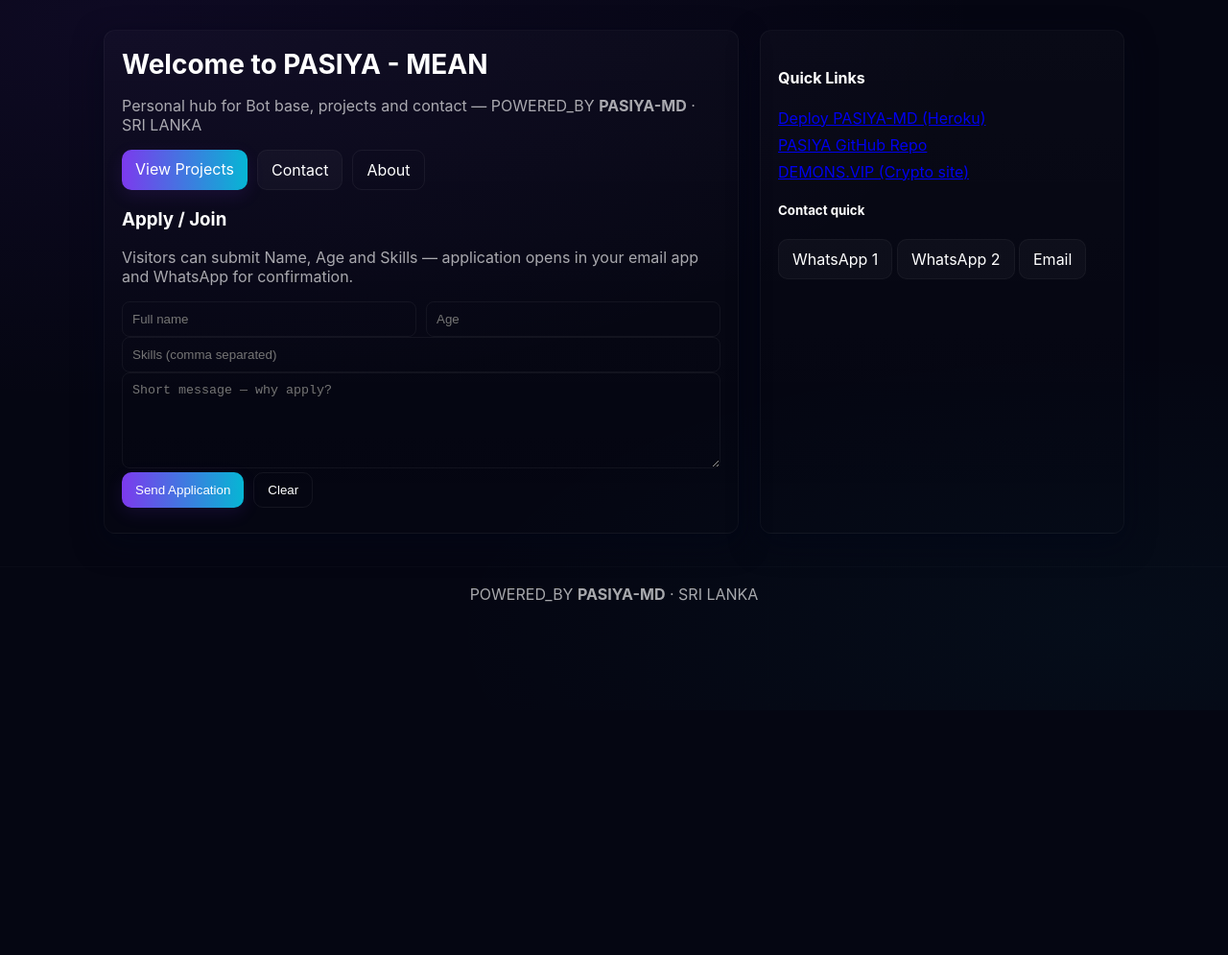
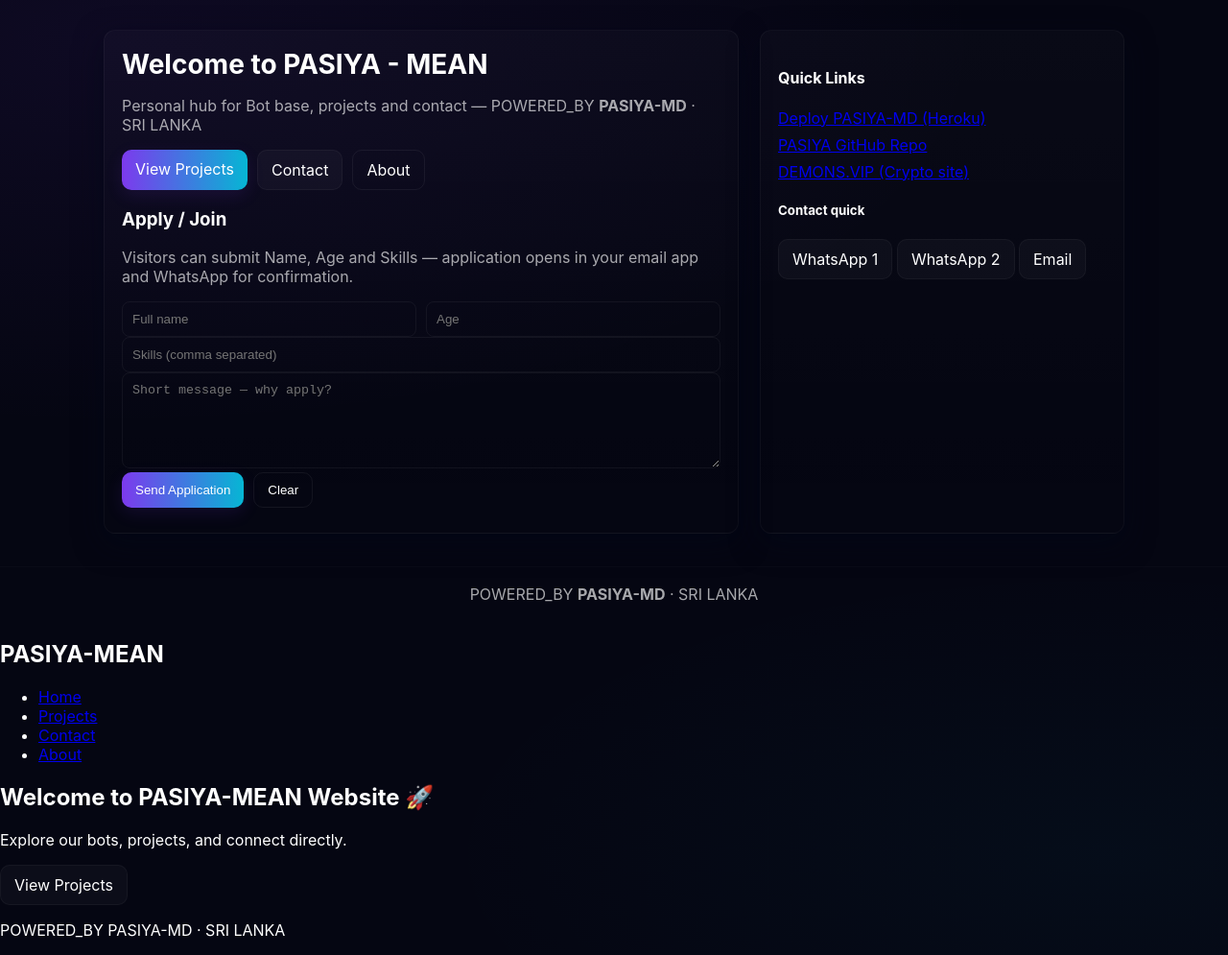
Before and after one commit to pasidu10/pasiya-md-v21, a plain HTML site: page index.html in a window 1280 px wide. Shown: the part 60-1055 px from the top of the page at 96% size. Before the commit the page ends 800 px from the top, so only its background shows below. Drawn offline with Linux system fonts and the light colour scheme.

Commit message:
Update index.html

```diff
--- a/index.html
+++ b/index.html
@@ -74,3 +74,33 @@
   <script src="script.js"></script>
 </body>
   </html>
+<!DOCTYPE html>
+<html lang="en">
+<head>
+  <meta charset="UTF-8">
+  <meta name="viewport" content="width=device-width, initial-scale=1.0">
+  <title>PASIYA-MEAN | Home</title>
+  <link rel="stylesheet" href="style.css">
+</head>
+<body>
+  <nav>
+    <h1>PASIYA-MEAN</h1>
+    <ul>
+      <li><a href="index.html">Home</a></li>
+      <li><a href="projects.html">Projects</a></li>
+      <li><a href="contact.html">Contact</a></li>
+      <li><a href="about.html">About</a></li>
+    </ul>
+  </nav>
+
+  <section class="hero">
+    <h2>Welcome to PASIYA-MEAN Website 🚀</h2>
+    <p>Explore our bots, projects, and connect directly.</p>
+    <a href="projects.html" class="btn">View Projects</a>
+  </section>
+
+  <footer>
+    <p>POWERED_BY PASIYA-MD · SRI LANKA</p>
+  </footer>
+</body>
+</html>
```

PROBLEM TO WORK ON ▸ From the data above, pick out each line containing "projects" and copy it.

WRITTEN SOLUTION ▸
+      <li><a href="projects.html">Projects</a></li>
+    <p>Explore our bots, projects, and connect directly.</p>
+    <a href="projects.html" class="btn">View Projects</a>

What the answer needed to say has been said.